    Florida would need to cover $7.5 billion to keep its health care program under the Republican-proposed Better Care Reconciliation Act of 2017.  [Times file photo]
  2. Minors also a training ground for umpires with big-league dreams

    The Heater

    Umpire Tom Fornarola, 23, left, and Taylor Payne, 24, facing, talk before the start of the Gulf Coast League game between the New York Yankees and the Detroit Tigers at the Tigertown complex in Lakeland, Fla. on Wednesday, July 5, 2017.
  3. In Florida, nation's only lightning center closes after DARPA cuts funding (w/video)


    University of Florida professor Martin Uman usually spends much of this summer at an old Army base about an hour northeast of Gainesville, shooting rockets at thunderclouds, then measuring the bright flashes of lightning that followed.

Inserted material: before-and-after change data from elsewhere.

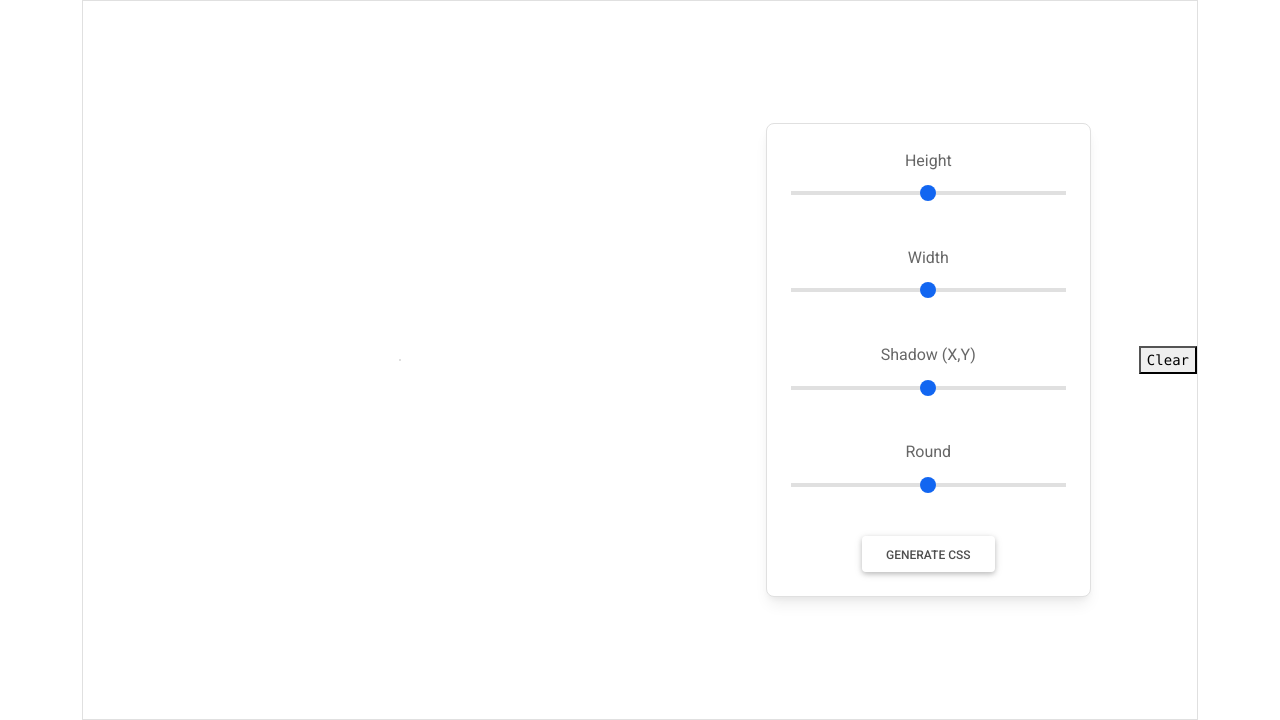
Repository: USaditya98/card-generator
Page: index.html
An editor plug-in stored every save of this project. The page is shown before and after the next save, followed by the edit.
The browser window is 1280 px wide. The pictures show the whole page.

Above is the page before, as saved 2021-10-20 13:20:15.

### index.html
<!DOCTYPE html>
<html lang="en">
  <head>
    <meta charset="UTF-8" />
    <meta name="viewport" content="width=device-width, initial-scale=1, shrink-to-fit=no" />
    <meta http-equiv="x-ua-compatible" content="ie=edge" />
    <title>Material Design for Bootstrap</title>
    <!-- MDB icon -->
    <link rel="icon" href="img/mdb-favicon.ico" type="image/x-icon" />
    <!-- Font Awesome -->
    <link rel="stylesheet" href="https://use.fontawesome.com/releases/v5.15.2/css/all.css" />
    <!-- Google Fonts Roboto -->
    <link
      rel="stylesheet"
      href="https://fonts.googleapis.com/css2?family=Roboto:wght@300;400;500;700;900&display=swap"
    />
    <!-- MDB -->
    <link rel="stylesheet" href="css/mdb.min.css" />
  </head>
  <body>
    <!-- Start your project here-->
    <div class="container">
      <div class="sm:flex-column d-flex justify-content-between align-items-center text-center border" style="height: 100vh;">
            <div class="d-flex justify-content-center align-items-center w-100 h-50" >
                <div class="text-center border " id="create">
                </div>
            </div>
            <div class="sm-w-100 border w-50 p-2 mx-5 card">
              <div class="m-3">
                  <label class="form-label" for="height">Height</label>
                  <div class="range">
                  <input type="range" class="form-range" id="height" min="0" max="500" step="10" onchange="changeHeight(this.value)"/>
                  </div>
              </div>
              <div class="m-3">
                  <label class="form-label" for="width">Width</label>
                  <div class="range">
                  <input type="range" class="form-range" id="width" min="0" max="500" step="10" onchange="changeWidth(this.value)" />
                  </div>
              </div>
              <div class="m-3">
                  <label class="form-label" for="shadow">Shadow (X,Y)</label>
                  <div class="range">
                  <input type="range" class="form-range" id="shadow" min="0" max="25" step="0.5" onchange="changeShadowXY(this.value)"/>
                  </div>
              </div>
              <div class="m-3">
                  <label class="form-label" for="radius">Round</label>
                  <div class="range">
                  <input type="range" class="form-range" id="radius" onchange="changeRadius(this.value)"/>
                  </div>
              </div>
              <div class="m-3">
                  <button class="btn" id="cssBtn">Generate CSS</button>
              </div>
            </div>
            <code id="generatedCss" >
              <button>Clear</button>
            </code>
      </div>

    </div>
    <!-- End your project here-->

    <!-- MDB -->
    <script type="text/javascript" src="js/mdb.min.js"></script>
    <!-- Custom scripts -->
    <script type="text/javascript">
        function changeHeight(val) {
            document.getElementById('create').style.height = val + 'px';
        }
        function changeWidth(val) {
            document.getElementById('create').style.width = val + 'px';
        }
        function changeShadowXY(val) {
         // const shadowXY = document.getElementById('shadowBlur').value;
          //localStorage.shadowxy = val;
         // localStorage.shadowblur = shadowXY;
          //localStorage.setItem('shadowxy', val);
         // localStorage.setItem('shadowblur', shadowXY);
          document.getElementById('create').style.boxShadow = val + 'px' + ' ' + val + 'px' + ' ' + '16px' + ' ' +'0px' + ' ' +'lightgray';
        }

        function changeRadius(val) {
            document.getElementById('create').style.borderRadius  = val + '%' ;
        }
        const cssBtn = document.getElementById('cssBtn');
        cssBtn.addEventListener('click',generateCss);
        function generateCss(){

          var height = document.getElementById('height').value;
          var width = document.getElementById('width').value;
          var boxShadow = document.getElementById('shadow').value;
          var boxShadowColor = 'lightgray';
          var borderRadius = document.getElementById('radius').value;


          localStorage.setItem('height', height);
          localStorage.setItem('width', width);
          localStorage.setItem('boxShadow', boxShadow);
          localStorage.setItem('boxShadowColor', boxShadowColor);
          localStorage.setItem('borderRadius', borderRadius);


          var arr = ['height', 'width', 'box-shadow', 'border-radius'];
          var arrValue = [height+'px;', width+'px;', boxShadow+'px'+' '+boxShadow+'px'+' '+boxShadow+'px'+' '+boxShadowColor+';', borderRadius+'%;'];
          var cont = document.getElementById('generatedCss');
          // create ul element and set the attributes.
          var ul = document.createElement('ul');
          ul.setAttribute('style', 'padding: 0; margin: 0;');

          for (i = 0; i <= arr.length - 1; i++) {
              var li = document.createElement('li');     // create li element.
              li.innerHTML = arr[i] + ':' + arrValue[i] ;      // assigning text to li using array value.
              li.setAttribute('style', 'display: block;');    // remove the bullets.
              li.setAttribute('class', 'font-monospace');    // remove the bullets.

              ul.appendChild(li);     // append li to ul.
          }

          cont.appendChild(ul);
        }
    </script>
  </body>
</html>

Loaded but not shown: css/mdb.min.css (library); js/mdb.min.js (library)

After the next save:
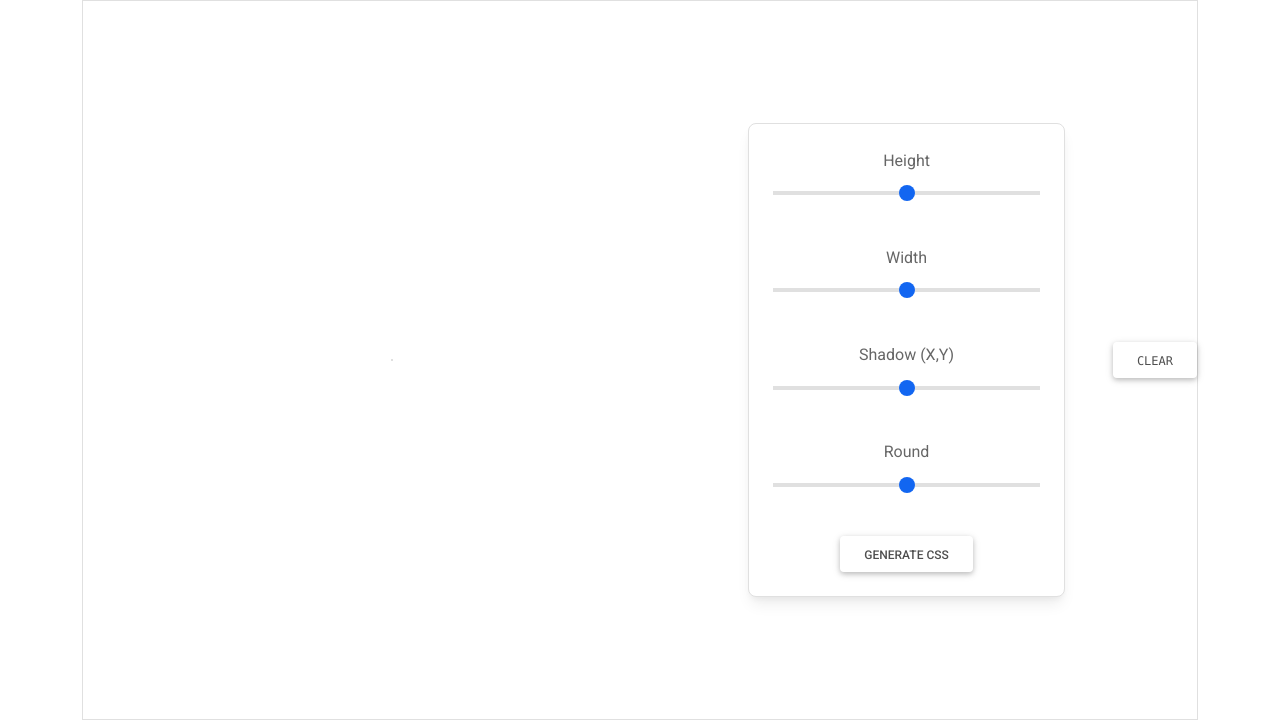
Saved 4 s later.
--- a/index.html
+++ b/index.html
@@ -55,7 +55,7 @@
               </div>
             </div>
             <code id="generatedCss" >
-              <button>Clear</button>
+              <button class="btn">Clear</button>
             </code>
       </div>
 
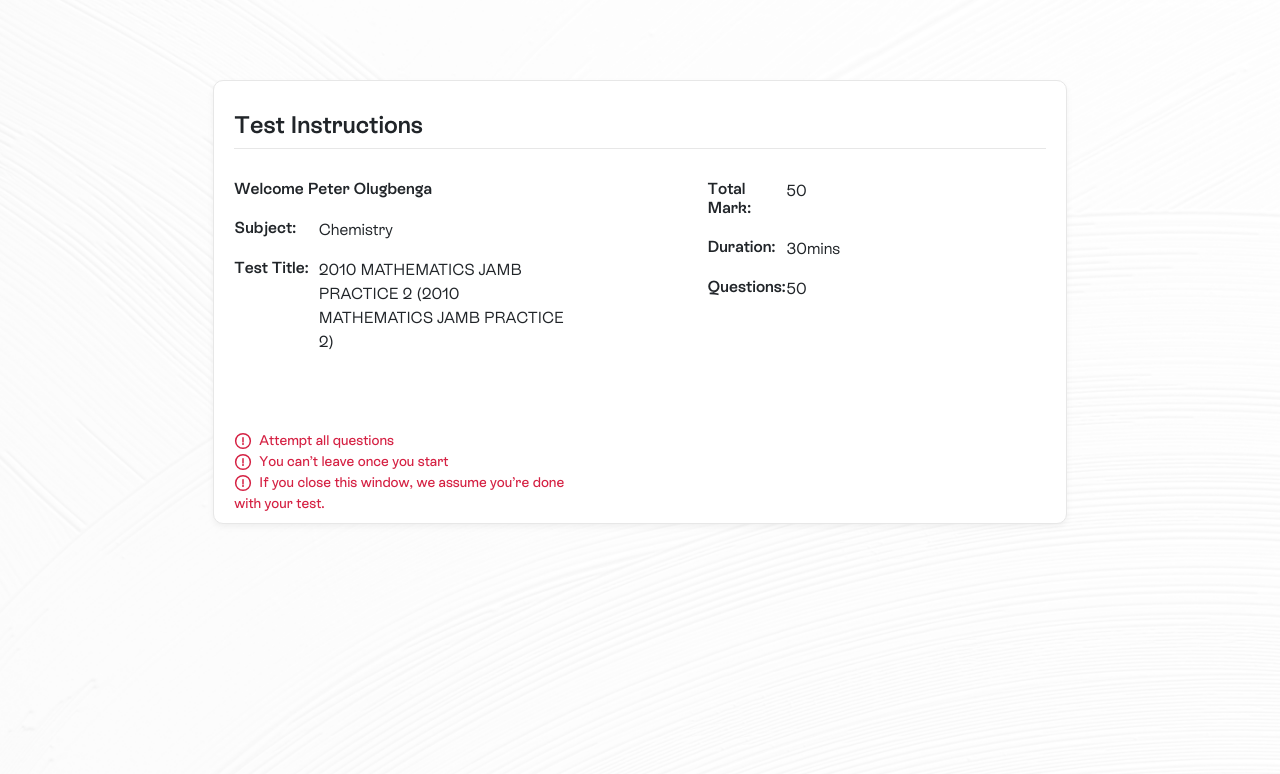
Repository: sarahnnanyelugo/educare-cbt
Page: /test-instructions
The author's editor kept a copy of each file at every save. The page is drawn from the files as they stood at one save, then again after the next save.
The browser window is 1280 px wide. The pictures show the whole page.
The project was rebuilt for these pictures with package versions that can differ from the ones it lists, and the page was loaded fresh each time. Also part of the build but not shown: src/components/Form/Form.js, src/pages/AuthenticationPage/auth.scss, src/pages/AuthenticationPage/AuthenticationPage.js, src/components/Exams/exams.scss, src/components/TestModal/test-modal.scss, src/components/TestModal/TestModal.js, src/components/Exams/Exams.js, src/TestData/examsData.js and 3 more. Imported but missing from the stored project, and not drawn on this page: src/components/Form/Password, src/components/GoogleButton/GoogleButton.

Above is the page before, as saved 2023-11-05 03:36:10.

After the next save:
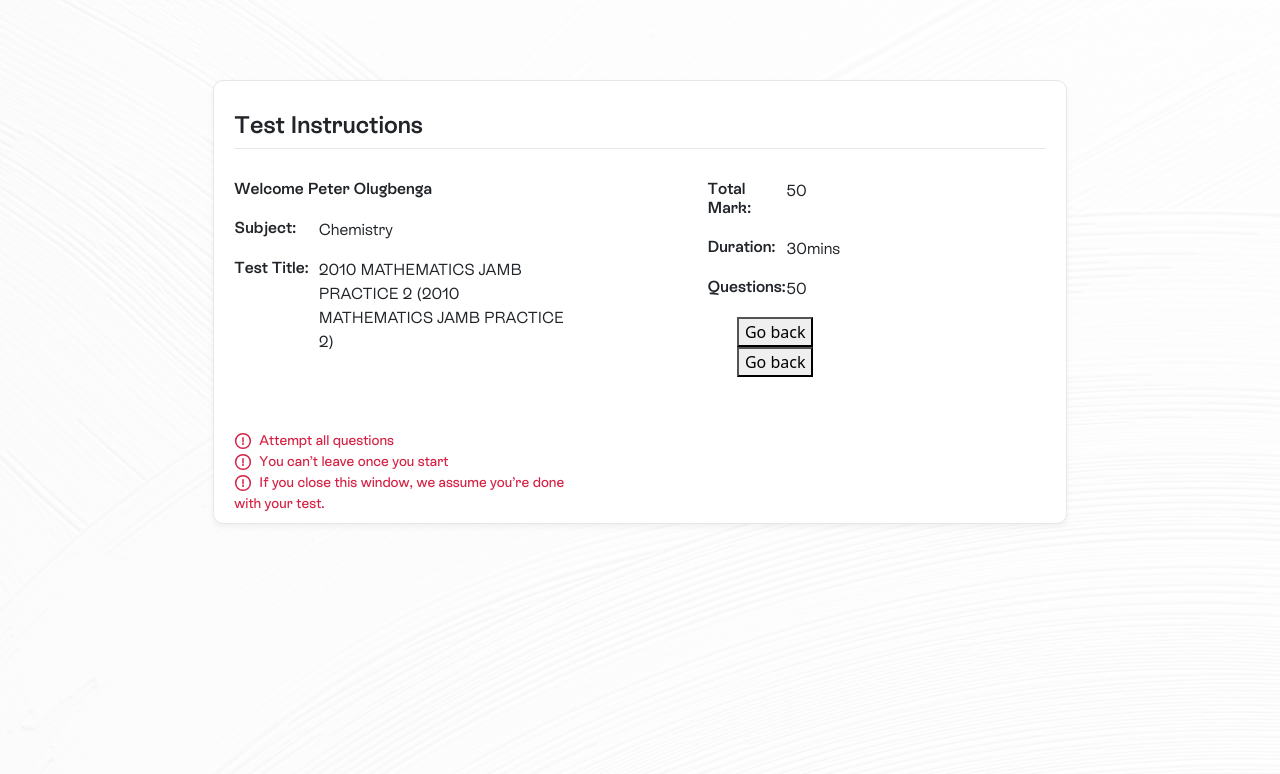
Saved 61 s later.
--- a/src/pages/TestInstructions/TestInstructions.js
+++ b/src/pages/TestInstructions/TestInstructions.js
@@ -57,6 +57,10 @@ export const TestInstructions = () => {
               <h6 className="col-md-7 ">Questions:</h6>
               <p>50</p>
             </div>
+            <center>
+              <button>Go back</button>
+              <button>Go back</button>
+            </center>
           </div>
         </div>
       </div>
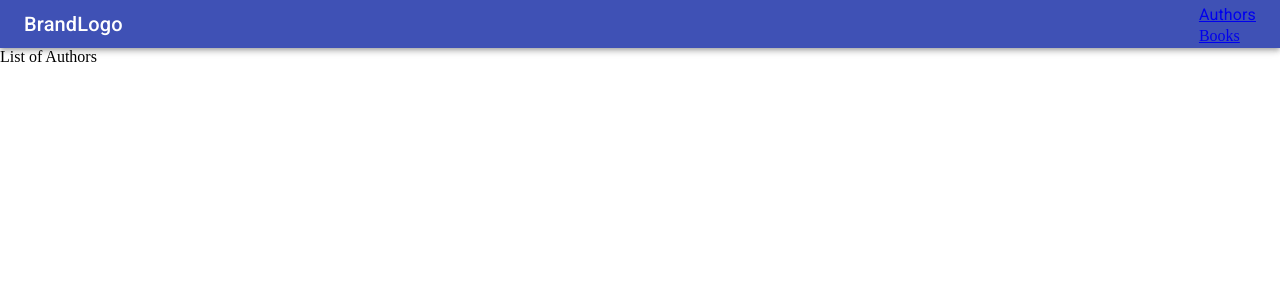
Repository: Sociophuck/00007494
Page: /authors (app in front/)
These files come from the project's save history. The page is drawn as it stood at one moment and after the next save; the edit follows.
The browser window is 1280 px wide. The pictures show the whole page.
The project was rebuilt for these pictures with package versions that can differ from the ones it lists, and the page was loaded fresh each time. Also part of the build but not shown: front/src/App.css, front/src/Book.js, front/src/Home.js.

Above is the page before, as saved 2021-04-04 10:57:51.

### front/src/App.js
import Author from "./Author";
import "./App.css";
import { BrowserRouter as Router, Route, Switch } from "react-router-dom";
import Book from "./Book";
import Home from "./Home";
import NavBar from "./NavBar";

function App() {
  return (
    <Router>
      <div className="App">
        <NavBar />
        <div>
          <Switch>
            <Route exact path="/">
              <Home />
            </Route>
            <Route path="/authors">
              <Author />
            </Route>
            <Route path="/books">
              <Book />
            </Route>
          </Switch>
        </div>
      </div>
    </Router>
  );
}

export default App;

### front/src/Author.js
function Author() {
  return <div>List of Authors</div>;
}

export default Author;

### front/src/NavBar.js
import { Link } from "react-router-dom";
import React from "react";
import { makeStyles } from "@material-ui/core/styles";
import AppBar from "@material-ui/core/AppBar";
import Toolbar from "@material-ui/core/Toolbar";
import Typography from "@material-ui/core/Typography";

const useStyles = makeStyles((theme) => ({
  root: {
    flexGrow: 1,
  },
  logo: {
    flexGrow: 1,
  },
}));

function NavBar() {
  const classes = useStyles();

  return (
    <div className={classes.root}>
      <AppBar position="static">
        <Toolbar variant="dense">
          <Typography className={classes.logo} variant="h6" color="inherit">
            BrandLogo
          </Typography>
          <div>
            <Link to="/authors">
              <Typography>Authors</Typography>
            </Link>
            <Link to="/books">Books</Link>
          </div>
        </Toolbar>
      </AppBar>
    </div>
  );
}

export default NavBar;

Loaded but not shown: front/public/index.html (common file); front/src/index.js (common file); front/src/index.css (common file)

After the next save:
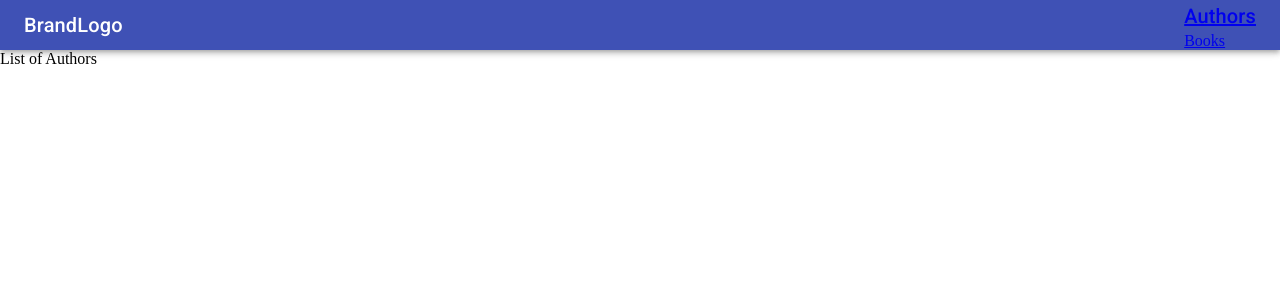
Saved 6 s later.
--- a/front/src/NavBar.js
+++ b/front/src/NavBar.js
@@ -26,7 +26,7 @@
           </Typography>
           <div>
             <Link to="/authors">
-              <Typography>Authors</Typography>
+              <Typography variant="h6">Authors</Typography>
             </Link>
             <Link to="/books">Books</Link>
           </div>

After the save that followed:
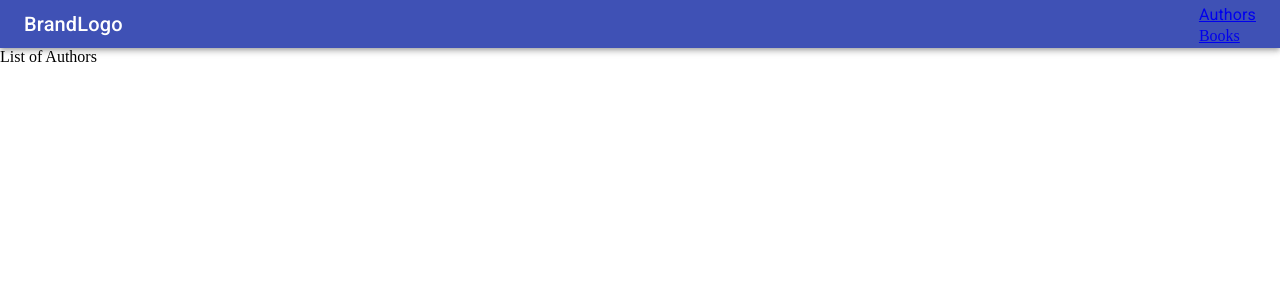
Saved 37 s later.
--- a/front/src/NavBar.js
+++ b/front/src/NavBar.js
@@ -26,7 +26,7 @@
           </Typography>
           <div>
             <Link to="/authors">
-              <Typography variant="h6">Authors</Typography>
+              <Typography variant="body1">Authors</Typography>
             </Link>
             <Link to="/books">Books</Link>
           </div>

    Rocket-and-wire triggered lightning at the University of Florida's International Center for Lightning Research and Testing, which recently lost federal funding. A rocket trailing a grounded wire is launched toward an active thunderstorm at the ICLRT. One launch is from a tower, one from ground. When the wire is about as high as the Empire State Building, lightning is induced to strike the top of the wire, much as it strikes tall objects like the ESB. Interestingly, the cloud charge source is about 3 miles high, so a 300 yard-long wire can cause a 3 mile or more long lightning.  After that, there are several normal tortuous strokes ( downward leaders from the cloud charge/upward return strokes) which can be seen as the wind blows the individual strokes to the right. The time between strokes is about 50 thousands of a second. Between some strokes, continuing current can be seen. Continuing current is what generally starts forest fires. [Photo by Dr. Dustin Hill]
  4. Editorial: Reasonable clarity on gambling in Florida


    Gambling expansion strategies — and misfires — are nearly an annual ritual in Florida. There were the eight counties that voted to allow slot machines but were blocked by the Florida Supreme Court. There was the governor's $3 billion deal with the Seminole Tribe in 2015 that was never approved by the …

    Gov. Rick Scott agreed to a much simpler deal with the Seminole Tribe that embraces the status quo instead of expansion. And that’s a good thing.
  5. Amid U.S. real estate buying binge by foreign investors, Florida remains first choice

    Real Estate

    Foreign investment in U.S. residential real estate recently skyrocketed to a new high with nearly half of all foreign sales happening in Florida, California and Texas.

    A National Association of Realtors annual survey found record volume and activity by foreign buyers of U.S. real estate. Florida had the highest foreign investment activity, followed by California and Texas. [National Association of Realtors]